Jerry Lewis is in zany form here, under the capable control of director Frank Tashlin.
Raised in an orphanage, Lester March (Lewis) is a disaster-prone television repairman, but what he wants most of all is to be a private detective – having devoured all the Mickey Spillane and Dashiell Hammett books he could get his hands on, and bought himself a ‘sleuth kit’. His hero is his friend, seedy private eye Pete Flint (Jesse White).
Finally, Lester gets the chance to assist Flint in tracking down the long-lost heir to a billion dollar fortune left behind by a recently deceased eccentric inventor and electronics tycoon. He proves himself the most bumbling, fumbling detective in the history of law enforcement – mainly because Lester is the heir he himself is looking for.
If the heir cannot be found, the money will go to the tycoon’s sister Cecilia Albright (Mae Questal). Her fiancé, the unscrupulous family lawyer Gregory DeWitt (Zachary Scott), wants the estate all to himself and is shrewdly manipulating events with the assistance of lunatic family butler, Leopold (Jack Weston).
Discovering that Lester is the missing heir to the estate, DeWitt now plans to kill Lester before he can collect his fortune, marry Cecilia and then kill her too and take the fortune for himself.
And so we are treated to the spectacle of Lester searching for himself in a mansion chock full of assassins, cutthroats and murder machines – all working together to place him in an early grave.
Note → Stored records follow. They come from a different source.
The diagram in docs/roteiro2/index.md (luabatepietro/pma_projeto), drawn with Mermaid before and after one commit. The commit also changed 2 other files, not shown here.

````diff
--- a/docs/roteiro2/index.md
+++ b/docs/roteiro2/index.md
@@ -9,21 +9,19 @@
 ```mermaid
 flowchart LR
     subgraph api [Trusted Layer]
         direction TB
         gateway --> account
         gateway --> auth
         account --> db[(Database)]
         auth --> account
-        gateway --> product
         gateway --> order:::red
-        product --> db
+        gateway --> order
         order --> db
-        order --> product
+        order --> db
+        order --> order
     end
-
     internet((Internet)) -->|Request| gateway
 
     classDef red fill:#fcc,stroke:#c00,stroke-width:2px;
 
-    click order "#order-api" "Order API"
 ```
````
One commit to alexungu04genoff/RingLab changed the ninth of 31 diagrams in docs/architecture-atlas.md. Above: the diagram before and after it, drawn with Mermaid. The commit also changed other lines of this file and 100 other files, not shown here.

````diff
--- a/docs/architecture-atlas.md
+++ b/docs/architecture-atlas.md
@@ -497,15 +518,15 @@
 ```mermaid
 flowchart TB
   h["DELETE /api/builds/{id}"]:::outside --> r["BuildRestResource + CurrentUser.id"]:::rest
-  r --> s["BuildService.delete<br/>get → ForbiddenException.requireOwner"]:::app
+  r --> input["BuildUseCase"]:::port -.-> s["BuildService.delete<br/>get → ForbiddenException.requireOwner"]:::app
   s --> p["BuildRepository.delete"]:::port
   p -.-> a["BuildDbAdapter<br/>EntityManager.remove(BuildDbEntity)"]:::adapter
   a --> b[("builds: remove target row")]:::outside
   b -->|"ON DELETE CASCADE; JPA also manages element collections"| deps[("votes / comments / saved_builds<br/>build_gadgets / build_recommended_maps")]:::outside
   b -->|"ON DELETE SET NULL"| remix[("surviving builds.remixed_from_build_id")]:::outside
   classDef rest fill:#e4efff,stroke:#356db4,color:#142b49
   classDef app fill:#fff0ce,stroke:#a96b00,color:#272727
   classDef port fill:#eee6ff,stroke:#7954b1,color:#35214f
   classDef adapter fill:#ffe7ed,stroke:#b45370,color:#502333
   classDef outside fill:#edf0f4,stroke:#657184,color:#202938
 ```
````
Worst of all, Lester thinks everybody likes him and is therefore unaware of the plots, sub-plots and counter-plots designed to bump him off (including a hilarious attempt on his life using radio-controlled lawnmowers!).
In spite of all the murderous mayhem, Lester manages to fall in love with luscious nurse, Wanda Paxton (Joan O’Brien).